The talk show host came under fire on social media over the weekend after NFL footage showed her sitting next to the former president in a box suite at the game.
Ellen DeGeneres hears your criticism of her attending a Dallas Cowboys game alongside former president George W. Bush, but she isn't here for it.
The talk show host addressed the weekend controversy on her show with a pretty simple message for all those critical of her spending time with a Republican who has very different views on so many political and social issues than her: "When I say 'be kind to one another,' I don't mean only the people that think the same way that you do. I mean be kind to everyone, doesn't matter."
Ellen came under fire on social media after the television cameras panned to her enjoying the game from box seats. She was seated next to her wife Portia de Rossi on one side and the former president and first lady Laura Bush on the other. And, the gall of this, both her and George appeared to be smiling in the footage captured.
"A lot of people were mad and they did what people do when they're mad: they tweet," Ellen said. But she didn't single out any of those tweets, instead choosing to share one that reads, "Ellen and George Bush together makes me have faith in America again."
"Exactly!" Ellen intoned. "Here's the thing. I'm friends with George Bush. In fact, I'm friends with a lot of people who don't share the same beliefs that I have. We're all different and I think that we've forgotten that that's okay that we're all different."
She also broke down how she came to find herself sharing a box seat with the president, and it was simply because she was invited by Charlotte Jones, the daughter of Cowboys owner Jerry Jones.
"When we were invited, I was aware that I was going to be surrounded by people with very different opinions and beliefs," Ellen said. "And I'm not talking about politics. I was rooting for the Packers and get this, everybody in the Cowboys suite was rooting for the Cowboys. So I had to hide my cheese hat in Portia's purse."
She cracked jokes throughout her monologue about the incident and unexpected fallout, but like some of the best standups, Ellen was saying something very important throughout. We seem to have lost the idea that we are all one nation, and we are allowed to disagree and still coexist with mutual respect and love.

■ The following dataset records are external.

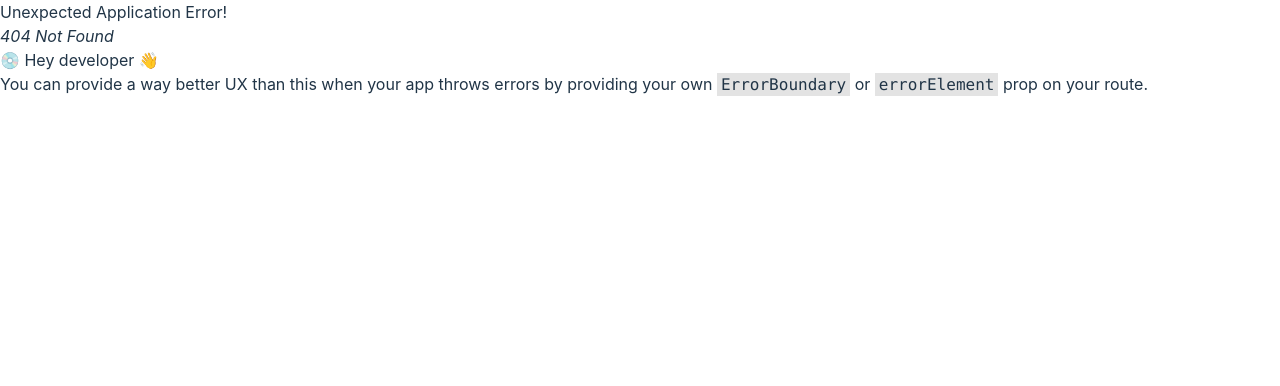
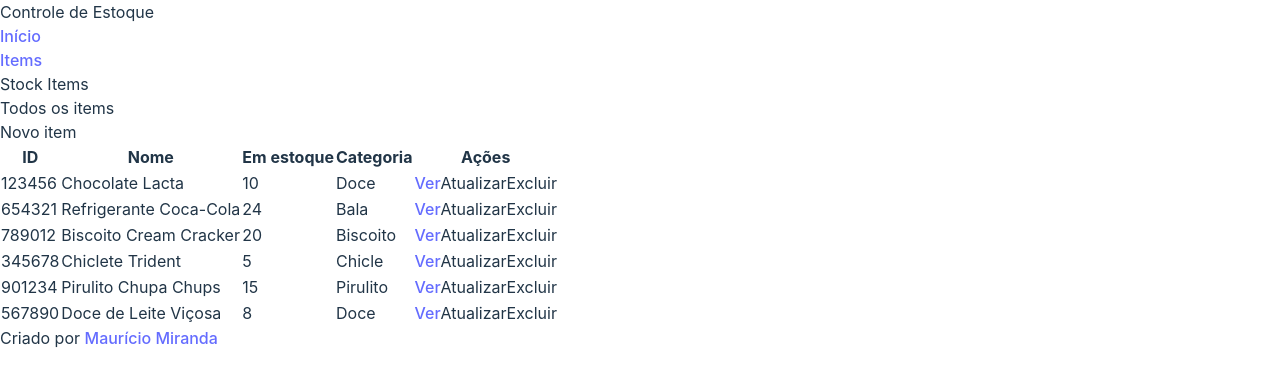
Before and after one commit to mauriciomira1/controle-de-estoque, a React (Vite) app in the folder controle-de-estoque/: page /stock-items in a window 1280 px wide. Before the commit this address had no page. Shown: the top 386 px of the page. Built offline with nearby package versions, Linux system fonts and the light colour scheme.

Commit message:
continuando criação e estilização de páginas

```diff
--- a/controle-de-estoque/src/components/Header.tsx
+++ b/controle-de-estoque/src/components/Header.tsx
@@ -10,7 +10,7 @@
             <Link to="/">Início</Link>
           </li>
           <li>
-            <Link to="/items-list">Items</Link>
+            <Link to="/stock-items">Items</Link>
           </li>
         </ul>
       </nav>
--- /dev/null
+++ b/controle-de-estoque/src/components/ItemsList.tsx
@@ -0,0 +1,41 @@
+import { Link } from "react-router-dom";
+import { products } from "../db.json";
+import ItemDetails from "../pages/ItemDetails/ItemDetails";
+
+const ItemsList = () => {
+  return (
+    <table className="my-8 flex flex-col justify-center items-center w-full">
+      <tr className="bg-gray-950 px-4 py-5 my-3 rounded w-full flex">
+        <th className="w-2/12 text-left">ID</th>
+        <th className="w-4/12 text-left">Nome</th>
+        <th className="w-2/12 text-left">Em estoque</th>
+        <th className="w-2/12 text-left">Categoria</th>
+        <th className="w-2/12 text-left">Ações</th>
+      </tr>
+      {products.map((product) => (
+        <tr className="w-full my-3 flex px-4 items-center">
+          <td className="w-2/12 text-left">{product.id}</td>
+          <td className="w-4/12 text-left">{product.name}</td>
+          <td className="w-2/12 text-left">{product.quantity}</td>
+          <td className="w-2/12 text-left">{product.category}</td>
+          <td className="w-2/12 text-left flex gap-3">
+            <Link
+              to="/item-details"
+              className="px-2 py-1 rounded text-gray-950 font-semibold bg-blue-600 hover:bg-blue-500 hover:text-gray-950 duration-150"
+            >
+              Ver
+            </Link>
+            <button className="px-2 py-1 rounded text-gray-950 font-semibold bg-gray-100 hover:opacity-90 duration-150">
+              Atualizar
+            </button>
+            <button className="px-2 py-1 rounded text-gray-950 font-semibold bg-red-600 hover:opacity-90 duration-150">
+              Excluir
+            </button>
+          </td>
+        </tr>
+      ))}
+    </table>
+  );
+};
+
+export default ItemsList;
--- /dev/null
+++ b/controle-de-estoque/src/db.json
@@ -0,0 +1,52 @@
+{
+  "products": [
+    {
+      "id": 123456,
+      "name": "Chocolate Lacta",
+      "quantity": 10,
+      "category": "Doce",
+      "price": 3.99,
+      "description": "Tablete de chocolate ao leite da marca Lacta."
+    },
+    {
+      "id": 654321,
+      "name": "Refrigerante Coca-Cola",
+      "quantity": 24,
+      "category": "Bala",
+      "price": 5.49,
+      "description": "Lata de 350ml de Coca-Cola tradicional."
+    },
+    {
+      "id": 789012,
+      "name": "Biscoito Cream Cracker",
+      "quantity": 20,
+      "category": "Biscoito",
+      "price": 2.89,
+      "description": "Pacote de biscoito cream cracker."
+    },
+    {
+      "id": 345678,
+      "name": "Chiclete Trident",
+      "quantity": 5,
+      "category": "Chicle",
+      "price": 1.49,
+      "description": "Caixa com 5 unidades de chiclete sabor menta da marca Trident."
+    },
+    {
+      "id": 901234,
+      "name": "Pirulito Chupa Chups",
+      "quantity": 15,
+      "category": "Pirulito",
+      "price": 0.79,
+      "description": "Pirulito de diversos sabores da marca Chupa Chups."
+    },
+    {
+      "id": 567890,
+      "name": "Doce de Leite Viçosa",
+      "quantity": 8,
+      "category": "Doce",
+      "price": 4.29,
+      "description": "Pote de doce de leite cremoso da marca Viçosa."
+    }
+  ]
+}
--- /dev/null
+++ b/controle-de-estoque/src/pages/StockItems/StockItems.tsx
@@ -0,0 +1,37 @@
+/* import ItemsList from "../../components/ItemsList"; */
+import ItemsList from "../../components/ItemsList";
+import NewItem from "../NewItem/NewItem";
+import { useState } from "react";
+
+const StockItems = () => {
+  const [activeClass, setActiveClass] = useState("list");
+
+  return (
+    <div className="flex flex-col w-full p-6">
+      <h1 className="text-5xl mb-10">Stock Items</h1>
+      <nav>
+        <ul className={`w-full border-gray-400 border-b-2 flex gap-10 `}>
+          <li
+            className={`hover:cursor-pointer duration-100 border-gray-100 h-10 px-6 ${
+              activeClass === "list" ? "border-b-2" : ""
+            }`}
+            onClick={() => setActiveClass("list")}
+          >
+            Todos os items
+          </li>
+          <li
+            className={`hover:cursor-pointer duration-100 border-gray-100 h-10 px-6 ${
+              activeClass === "new" ? "border-b-2" : ""
+            }`}
+            onClick={() => setActiveClass("new")}
+          >
+            Novo item
+          </li>
+        </ul>
+      </nav>
+      {activeClass === "list" ? <ItemsList /> : <NewItem />}
+    </div>
+  );
+};
+
+export default StockItems;
--- a/controle-de-estoque/src/pages/itemDetails/itemDetails.tsx
+++ b/controle-de-estoque/src/pages/itemDetails/itemDetails.tsx
@@ -1,5 +1,33 @@
 const ItemDetails = () => {
-  return <div>ItemDetails</div>;
+  return (
+    <section>
+      <div className="flex gap-4 items-center my-4">
+        <h1 className="text-3xl mr-6  ">Nome do produto</h1>
+        <button className="w-24 py-2 rounded text-gray-950 font-semibold bg-gray-100 hover:opacity-80 duration-150">
+          Atualizar
+        </button>
+        <button className="w-24 py-2 rounded text-gray-950 font-semibold bg-red-600 hover:opacity-80 duration-150">
+          Excluir
+        </button>
+      </div>
+      <div className="flex gap-6 my-8">
+        <div className="h-16 px-8 rounded flex items-center justify-center bg-gray-950">
+          <span className="text-xl">Categoria: Biscoito</span>
+        </div>
+        <div className="h-16 px-8 rounded flex items-center justify-center bg-gray-950">
+          <span className="text-xl">Quantidade em estoque: 8</span>
+        </div>
+        <div className="h-16 px-8 rounded flex items-center justify-center bg-gray-950">
+          <span className="text-xl">Preço: RS 20.00</span>
+        </div>
+      </div>
+      <p className="text-xl font-light">
+        Descrição do produto vai escrita aqui
+      </p>
+      <p className="text-gray-400 text-sm italic">Cadastrado em: 12/02/2023</p>
+      <p className="text-gray-400 text-sm italic">Atualizado em: 12/02/2023</p>
+    </section>
+  );
 };
 
 export default ItemDetails;
--- a/controle-de-estoque/src/pages/itensList/itensList.tsx
+++ /dev/null
@@ -1,26 +0,0 @@
-const ItemsList = () => {
-  return (
-    <div className="flex flex-col w-full p-6">
-      <h1>Stock Items</h1>
-      <nav>
-        <ul className="w-full border-b-2 border-gray-400 flex gap-10">
-          <li className="border-b-2 border-gray-100 h-10 px-6">
-            Todos os items
-          </li>
-          <li>Novo item</li>
-        </ul>
-      </nav>
-      <table>
-        <tr className="bg-gray-950 px-10 py-1">
-          <th>ID</th>
-          <th>Nome</th>
-          <th>Em estoque</th>
-          <th>Categoria</th>
-          <th>Ações</th>
-        </tr>
-      </table>
-    </div>
-  );
-};
-
-export default ItemsList;
--- a/controle-de-estoque/src/pages/newItem/newItem.tsx
+++ b/controle-de-estoque/src/pages/newItem/newItem.tsx
@@ -1,5 +1,67 @@
 const NewItem = () => {
-  return <div>NewItem</div>;
+  return (
+    <form className="w-full flex flex-col mt-4">
+      <div className="flex gap-6 w-full">
+        <div className="flex flex-col gap-2 w-full">
+          <label htmlFor="name">Nome</label>
+          <input
+            type="text"
+            name="name"
+            id="name"
+            className="px-2 py-2 rounded bg-gray-950 w-full text-gray-50"
+          />
+        </div>
+        <div className="flex flex-col gap-2 w-full">
+          <label htmlFor="quantity">Quantidade</label>
+          <input
+            type="number"
+            name="quantity"
+            id="quantity"
+            className="px-2 py-2 rounded bg-gray-950 w-full text-gray-50"
+          />
+        </div>
+        <div className="flex flex-col gap-2 w-full">
+          <label htmlFor="price">Preço</label>
+          <input
+            type="number"
+            name="price"
+            id="price"
+            className="px-2 py-2 rounded bg-gray-950 w-full text-gray-50"
+          />
+        </div>
+        <div className="flex flex-col gap-2 w-full">
+          <label htmlFor="category">Categoria</label>
+          <select
+            name="category"
+            id="category"
+            className="px-2 py-2 rounded selection:border-red-400 bg-gray-950 w-full text-gray-50"
+          >
+            <option disabled selected>
+              Selecione
+            </option>
+            <option value="bala">Bala</option>
+            <option value="biscoito">Biscoito</option>
+            <option value="chicle">Chicle</option>
+            <option value="doce">Doce</option>
+            <option value="pirulito">Pirulito</option>
+          </select>
+        </div>
+      </div>
+      <div className="flex flex-col gap-2 w-full mt-4">
+        <label htmlFor="description">Descrição</label>
+        <textarea
+          name="description"
+          id="description"
+          cols="30"
+          rows="10"
+          className="px-2 py-2 rounded w-full bg-gray-950 text-gray-50"
+        ></textarea>
+      </div>
+      <button className="px-4 py-2 duration-150 bg-blue-800 hover:bg-blue-700 text-gray-50 font-semibold rounded mt-2 w-32">
+        Salvar
+      </button>
+    </form>
+  );
 };
 
 export default NewItem;
--- a/controle-de-estoque/src/router.tsx
+++ b/controle-de-estoque/src/router.tsx
@@ -2,7 +2,6 @@
 import RootLayout from "./pages/RootLayout";
 import Dashboard from "./pages/Dashboard/Dashboard";
 import ItemDetails from "./pages/ItemDetails/ItemDetails";
-import ItemsList from "./pages/ItensList/ItensList";
 import NewItem from "./pages/NewItem/NewItem";
 import UpdateItem from "./pages/UpdateItem/UpdateItem";
 import StockItems from "./pages/StockItems/StockItems";
@@ -21,8 +20,8 @@
         element: <ItemDetails />,
       },
       {
-        path: "items-list",
-        element: <ItemsList />,
+        path: "stock-items",
+        element: <StockItems />,
       },
       {
         path: "new-item",
```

"Just because I don't agree with someone on everything, doesn't mean that I'm not gonna be friends with them," Ellen implored.
After all, it's through friendship and mutual respect that we can have healthy conversations about our differences and maybe, just maybe, through those kinds of dialogues, actually affect change.
The current model of putting everyone who disagrees with you into an enemy camp and only communicating with them by shouting at them certainly isn't doing much good. It's hard to hear in an echo chamber and it's even harder to listen when you're yelling.
So that person who saw the pairing of Ellen and George sharing a laugh as restoring her faith in America, that's because they can see and appreciate the value of being able to interact with and communicate with people who share different views. Only through communication and compromise can anything of real value get accomplished.
And if Ellen has anything to say about it, that will be "people who are already playing Christmas music."
"I mean seriously, there's no excuse for that," she argued, before quickly adding, "But I'm kind to them!"